» EXERCISE BRIEF
Sort through the entries below and pull out lines containing the word "check".

────────

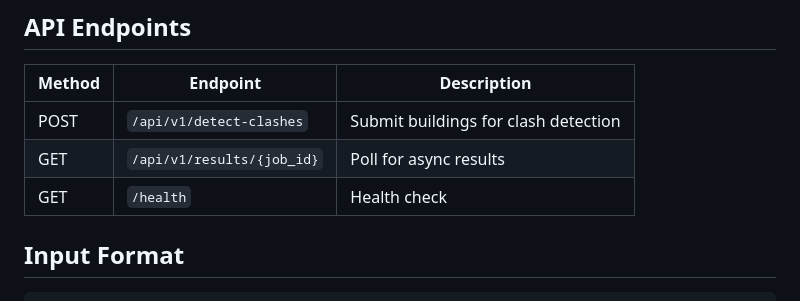
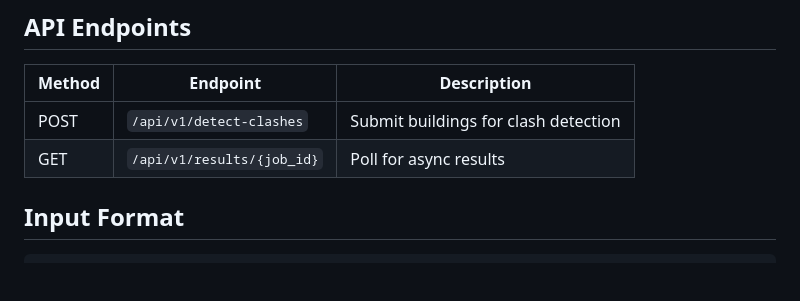
Before and after one commit to 2pacalypse/clashing-buildings, a Markdown page: README.md, the part around the change. GitHub-like rendering; blank space fills up the shorter version.

Commit message:
refactor: remove health check endpoint from API documentation

```diff
--- a/README.md
+++ b/README.md
@@ -33,7 +33,6 @@ docker-compose up --build
 |--------|----------|-------------|
 | POST | `/api/v1/detect-clashes` | Submit buildings for clash detection |
 | GET | `/api/v1/results/{job_id}` | Poll for async results |
-| GET | `/health` | Health check |
 
 ## Input Format
 
```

────────

» TASK SOLUTION
refactor: remove health check endpoint from API documentation
-| GET | `/health` | Health check |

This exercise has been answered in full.